Indie luminary Todd Haynes had a crossover critical and commercial success with the virtuoso Far From Heaven, a magnificently controlled re-creation of the stylistically sumptuous, thematically subversive 1950s Hollywood melodramas of director Douglas Sirk — and, in particular, All That Heaven Allows, Sirk’s lavish 1955 tearjerker. A ravishingly rendered, rigorously controlled portrait of desire thwarted by the social rules and restrictions of a repressive era, Far From Heaven is set in Hartford, Connecticut, in 1957, and opens, gloriously, amid the blazing colours of a New England autumn.

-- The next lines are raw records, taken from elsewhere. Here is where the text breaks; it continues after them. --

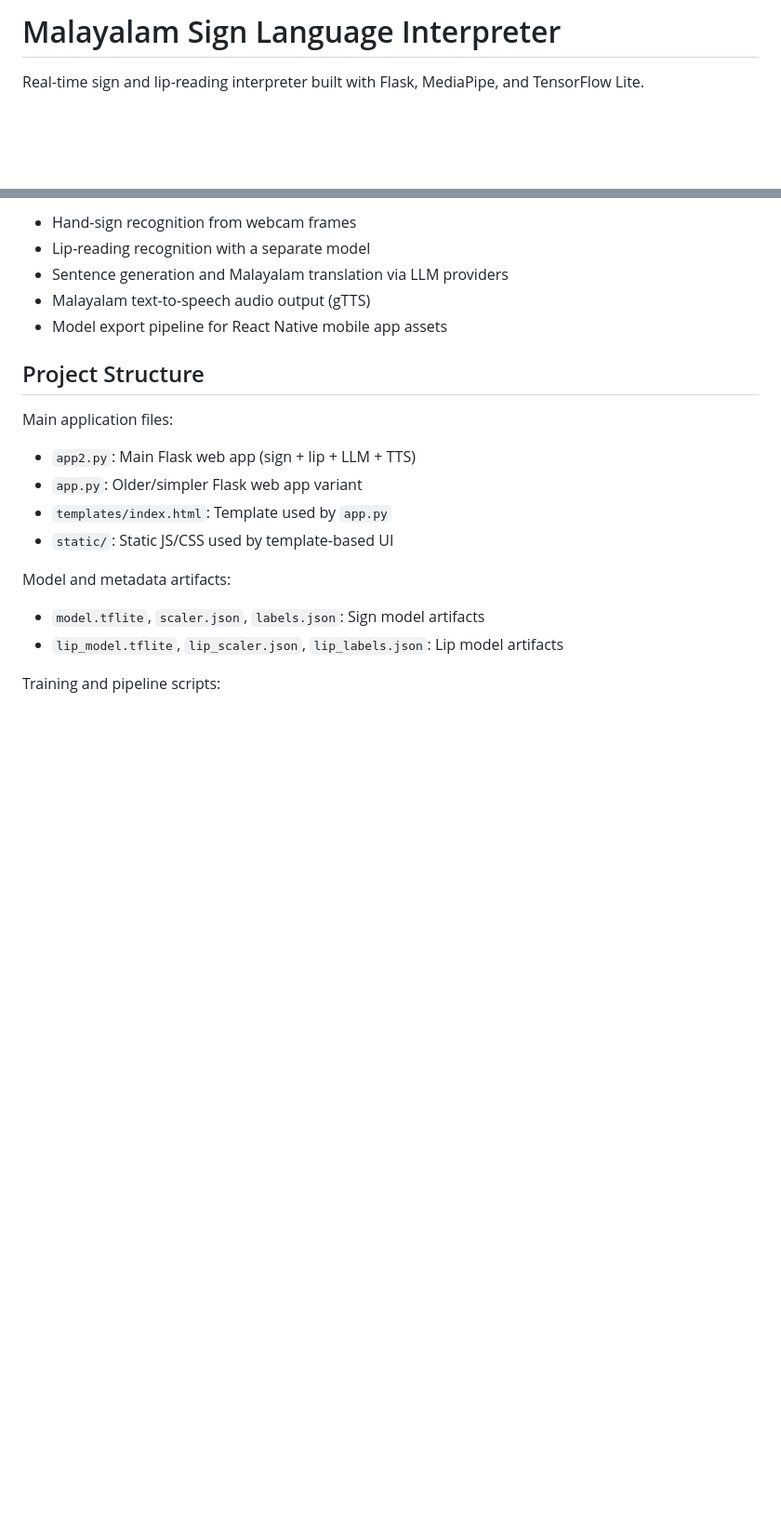
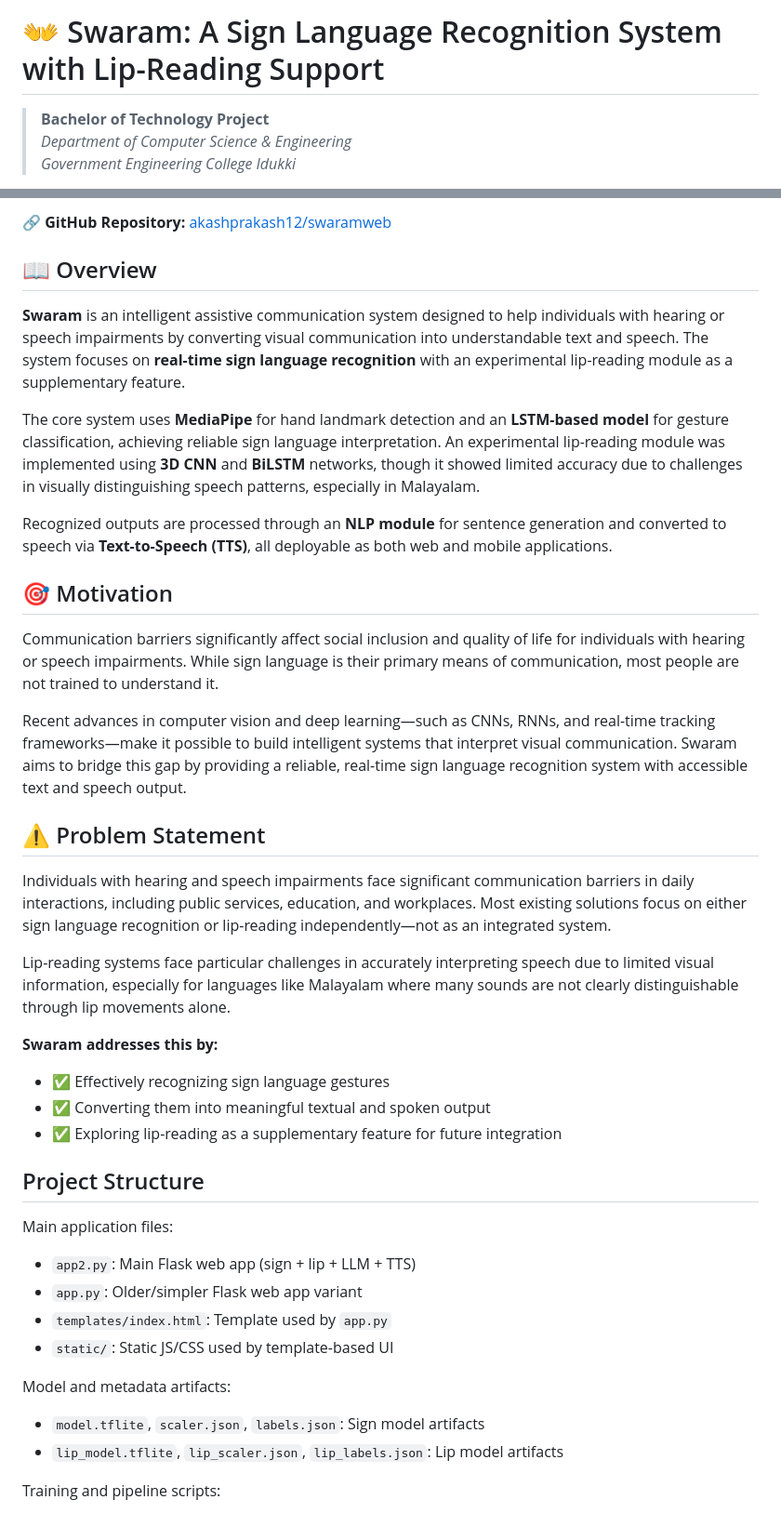
Before and after one commit to akashprakash12/swaramweb, a Markdown page: README.md, 2 parts joined by grey strips. Shown at 93% size. Drawn GitHub-style; blank space fills up the shorter version.

Commit message:
docs: update README and add GitHub repository link

```diff
--- a/README.md
+++ b/README.md
@@ -1,4 +1,6 @@
-# Malayalam Sign Language Interpreter
+# 👐 Swaram: A Sign Language Recognition System with Lip-Reading Support
 
-Real-time sign and lip-reading interpreter built with Flask, MediaPipe, and TensorFlow Lite.
+> **Bachelor of Technology Project**
+> *Department of Computer Science & Engineering*
+> *Government Engineering College Idukki*
 
@@ -6,9 +11,30 @@ This project supports:
 
-- Hand-sign recognition from webcam frames
-- Lip-reading recognition with a separate model
-- Sentence generation and Malayalam translation via LLM providers
-- Malayalam text-to-speech audio output (gTTS)
-- Model export pipeline for React Native mobile app assets
+🔗 **GitHub Repository:** [akashprakash12/swaramweb](https://github.com/akashprakash12/swaramweb)
+
+## 📖 Overview
+
+**Swaram** is an intelligent assistive communication system designed to help individuals with hearing or speech impairments by converting visual communication into understandable text and speech. The system focuses on **real-time sign language recognition** with an experimental lip-reading module as a supplementary feature.
+
+The core system uses **MediaPipe** for hand landmark detection and an **LSTM-based model** for gesture classification, achieving reliable sign language interpretation. An experimental lip-reading module was implemented using **3D CNN** and **BiLSTM** networks, though it showed limited accuracy due to challenges in visually distinguishing speech patterns, especially in Malayalam.
+
+Recognized outputs are processed through an **NLP module** for sentence generation and converted to speech via **Text-to-Speech (TTS)**, all deployable as both web and mobile applications.
+
+## 🎯 Motivation
+
+Communication barriers significantly affect social inclusion and quality of life for individuals with hearing or speech impairments. While sign language is their primary means of communication, most people are not trained to understand it.
+
+Recent advances in computer vision and deep learning—such as CNNs, RNNs, and real-time tracking frameworks—make it possible to build intelligent systems that interpret visual communication. Swaram aims to bridge this gap by providing a reliable, real-time sign language recognition system with accessible text and speech output.
+
+## ⚠️ Problem Statement
+
+Individuals with hearing and speech impairments face significant communication barriers in daily interactions, including public services, education, and workplaces. Most existing solutions focus on either sign language recognition or lip-reading independently—not as an integrated system.
+
+Lip-reading systems face particular challenges in accurately interpreting speech due to limited visual information, especially for languages like Malayalam where many sounds are not clearly distinguishable through lip movements alone.
+
+**Swaram addresses this by:**
+- ✅ Effectively recognizing sign language gestures
+- ✅ Converting them into meaningful textual and spoken output
+- ✅ Exploring lip-reading as a supplementary feature for future integration
 
 ## Project Structure
 
```
Also changed, not shown: other parts of README.md (+4 -9 lines).
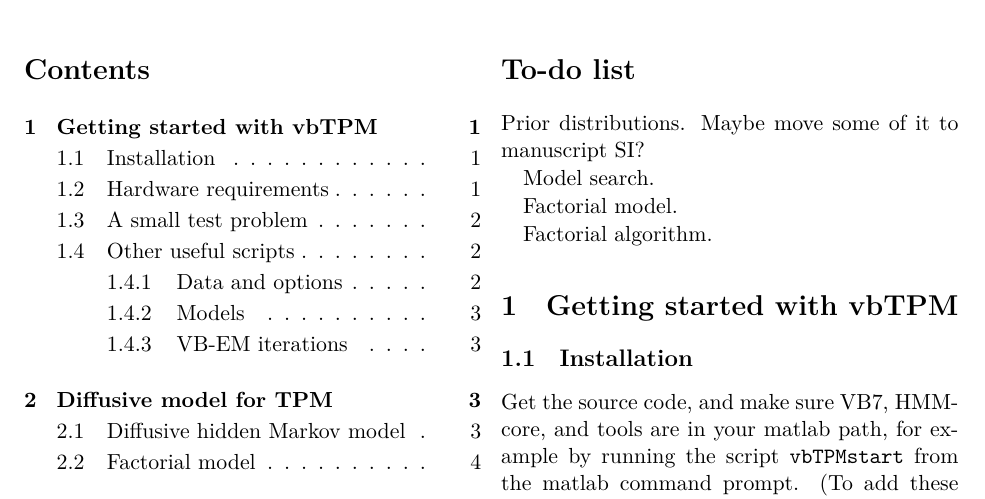
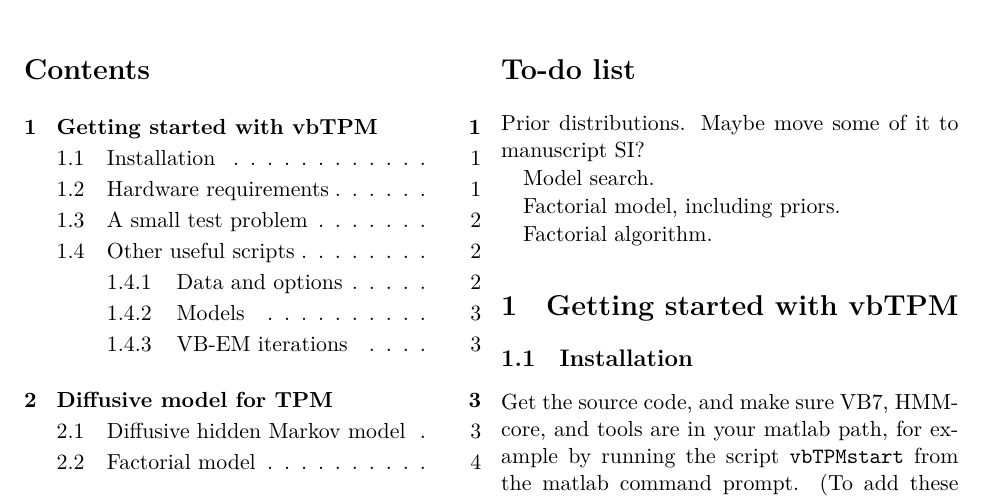
Before and after one commit to bmelinden/vbTPM, a LaTeX document (doc/vbTPM_manual.tex): part of page 1 of 15, cut so that both start at the same text. Compiled offline with XeLaTeX.

Commit message:
more work on the manual

```diff
--- a/doc/vbTPM_manual.tex
+++ b/doc/vbTPM_manual.tex
@@ -43,7 +43,7 @@ Prior distributions. Maybe move some of it to manuscript SI?
 
 Model search.
 
-Factorial model.
+Factorial model, including priors.
 
 Factorial algorithm.
 
```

Julianne Moore, in an Oscar-nominated performance, is superb as a well-off suburban wife and mother who finds herself drawn to her handsome African-American gardener (Dennis Haysbert) as her marriage to her troubled husband (Dennis Quaid), a business executive with a scandalous secret life, begins to unravel. Part homage, part remake, Haynes’s lush film captures Sirk’s melodramatic, Eisenhower-era, women’s-picture universe with note-perfect precision; loaded with plenty of irony and insider smarts for the film buffs, it is at the same time a highly affecting drama — a straight-ahead (yet admirably restrained) “weepie” — in its own right. It’s also drop-dead gorgeous cinema. Colour, 35mm. 107 mins.
"An accomplished marriage of elaborate style and content."Variety | full review
"Exultant in both its artifice and its cruel honesty, it's a movie Sirk would make today - and, as such, it's quite brilliant."Time Out | full review